**THE DATA**:
-=-=-
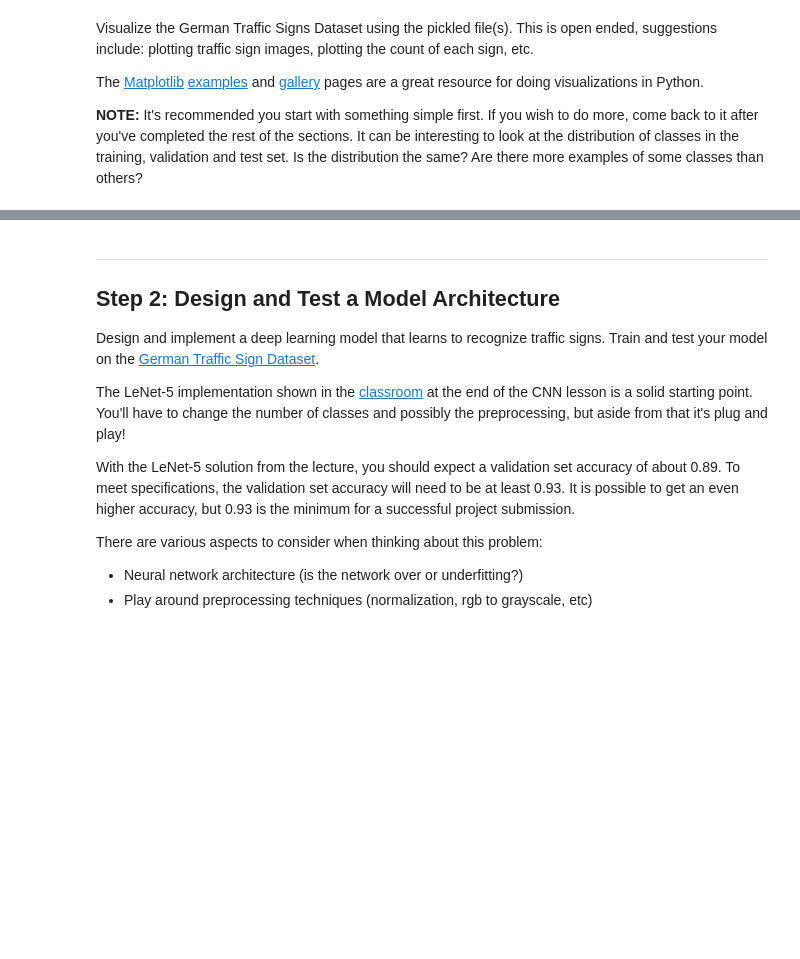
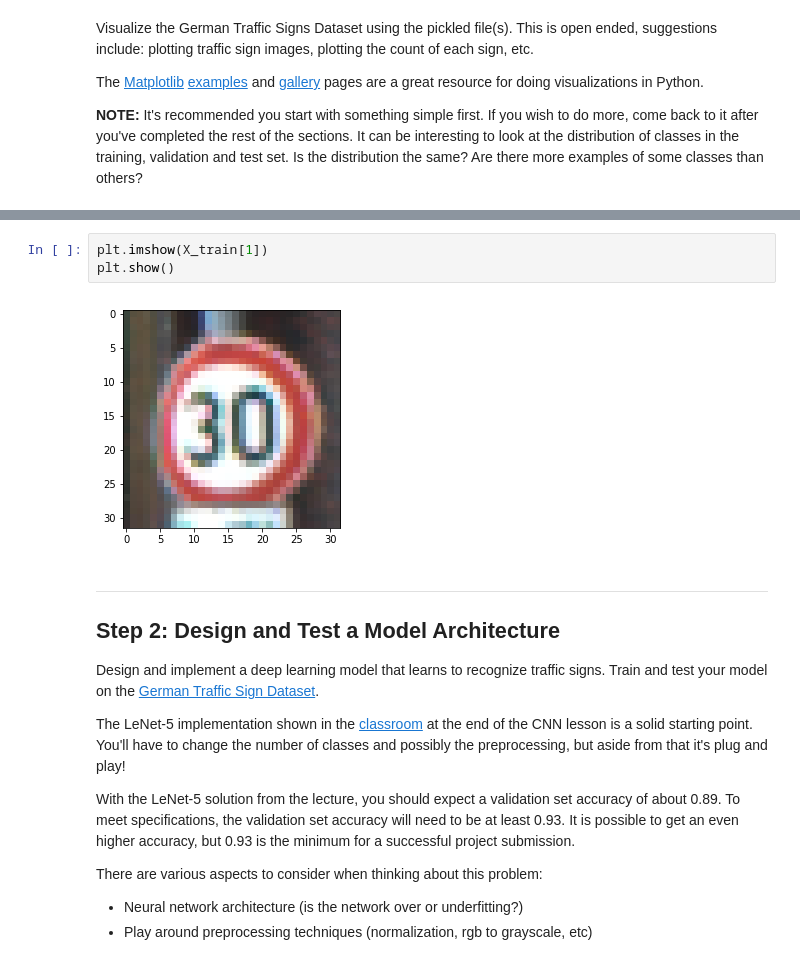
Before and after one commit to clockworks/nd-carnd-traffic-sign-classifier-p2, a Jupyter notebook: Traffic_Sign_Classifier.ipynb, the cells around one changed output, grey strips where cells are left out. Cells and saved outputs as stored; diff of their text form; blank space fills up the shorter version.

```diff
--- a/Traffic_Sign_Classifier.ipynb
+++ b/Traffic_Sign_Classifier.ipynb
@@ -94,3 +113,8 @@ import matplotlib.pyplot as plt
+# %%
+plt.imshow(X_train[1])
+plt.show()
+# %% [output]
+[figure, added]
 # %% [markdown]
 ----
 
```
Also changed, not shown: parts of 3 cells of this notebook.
-=-=-
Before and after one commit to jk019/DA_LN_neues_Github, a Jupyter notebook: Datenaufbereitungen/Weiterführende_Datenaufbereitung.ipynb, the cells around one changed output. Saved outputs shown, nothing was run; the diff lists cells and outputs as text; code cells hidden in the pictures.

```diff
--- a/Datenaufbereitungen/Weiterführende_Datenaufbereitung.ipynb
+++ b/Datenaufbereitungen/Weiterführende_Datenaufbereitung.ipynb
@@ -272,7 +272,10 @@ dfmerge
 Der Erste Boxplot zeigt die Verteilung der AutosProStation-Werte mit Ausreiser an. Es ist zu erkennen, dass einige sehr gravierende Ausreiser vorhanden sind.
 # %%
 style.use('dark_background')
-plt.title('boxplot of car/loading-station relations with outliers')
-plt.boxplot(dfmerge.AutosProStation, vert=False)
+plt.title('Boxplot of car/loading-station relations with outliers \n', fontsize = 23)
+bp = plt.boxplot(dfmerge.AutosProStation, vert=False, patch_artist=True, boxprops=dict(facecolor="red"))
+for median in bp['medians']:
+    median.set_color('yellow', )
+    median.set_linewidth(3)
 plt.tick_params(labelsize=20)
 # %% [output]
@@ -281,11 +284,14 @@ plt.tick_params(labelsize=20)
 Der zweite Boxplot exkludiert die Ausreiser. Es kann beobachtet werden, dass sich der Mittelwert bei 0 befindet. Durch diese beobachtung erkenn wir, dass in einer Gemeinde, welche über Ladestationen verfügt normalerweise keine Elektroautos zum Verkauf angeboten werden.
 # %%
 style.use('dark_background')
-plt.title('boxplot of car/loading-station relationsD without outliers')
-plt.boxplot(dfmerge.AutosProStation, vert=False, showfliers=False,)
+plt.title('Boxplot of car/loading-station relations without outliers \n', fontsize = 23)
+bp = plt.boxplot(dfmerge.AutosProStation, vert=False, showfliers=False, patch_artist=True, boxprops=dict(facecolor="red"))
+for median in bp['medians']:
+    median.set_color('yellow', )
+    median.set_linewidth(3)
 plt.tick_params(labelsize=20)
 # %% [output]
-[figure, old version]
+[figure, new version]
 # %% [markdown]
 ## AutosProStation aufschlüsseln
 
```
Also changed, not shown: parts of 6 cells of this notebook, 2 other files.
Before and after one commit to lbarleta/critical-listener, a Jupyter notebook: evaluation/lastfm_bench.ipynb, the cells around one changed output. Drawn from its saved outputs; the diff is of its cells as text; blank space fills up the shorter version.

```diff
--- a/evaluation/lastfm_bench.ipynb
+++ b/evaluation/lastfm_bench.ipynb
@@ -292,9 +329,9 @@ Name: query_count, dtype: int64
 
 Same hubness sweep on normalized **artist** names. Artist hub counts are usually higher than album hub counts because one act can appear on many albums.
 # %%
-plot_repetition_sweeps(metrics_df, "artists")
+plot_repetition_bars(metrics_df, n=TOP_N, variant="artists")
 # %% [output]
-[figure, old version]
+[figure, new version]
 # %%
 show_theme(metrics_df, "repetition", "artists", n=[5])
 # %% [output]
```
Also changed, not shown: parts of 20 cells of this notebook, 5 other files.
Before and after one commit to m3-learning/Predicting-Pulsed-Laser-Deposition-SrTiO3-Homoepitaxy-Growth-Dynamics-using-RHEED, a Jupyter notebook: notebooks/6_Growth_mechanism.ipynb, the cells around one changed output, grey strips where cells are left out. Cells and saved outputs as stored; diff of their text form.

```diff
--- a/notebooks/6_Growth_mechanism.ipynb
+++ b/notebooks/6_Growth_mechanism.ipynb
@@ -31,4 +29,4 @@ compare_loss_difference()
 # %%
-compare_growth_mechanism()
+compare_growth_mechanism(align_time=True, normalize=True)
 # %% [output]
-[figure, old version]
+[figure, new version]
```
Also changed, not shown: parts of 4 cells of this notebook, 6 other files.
-=-=-
**EXERCISE REQUIREMENTS**: Copy out each line of the data above, exactly, if it lies between the line holding "form; blank space fills up the shorter version." and the line holding "Also changed, not shown: parts of 3", inclusive; copy no other line.

**SOLUTION**:
Before and after one commit to clockworks/nd-carnd-traffic-sign-classifier-p2, a Jupyter notebook: Traffic_Sign_Classifier.ipynb, the cells around one changed output, grey strips where cells are left out. Cells and saved outputs as stored; diff of their text form; blank space fills up the shorter version.

```diff
--- a/Traffic_Sign_Classifier.ipynb
+++ b/Traffic_Sign_Classifier.ipynb
@@ -94,3 +113,8 @@ import matplotlib.pyplot as plt
+# %%
+plt.imshow(X_train[1])
+plt.show()
+# %% [output]
+[figure, added]
 # %% [markdown]
 ----
 
```
Also changed, not shown: parts of 3 cells of this notebook.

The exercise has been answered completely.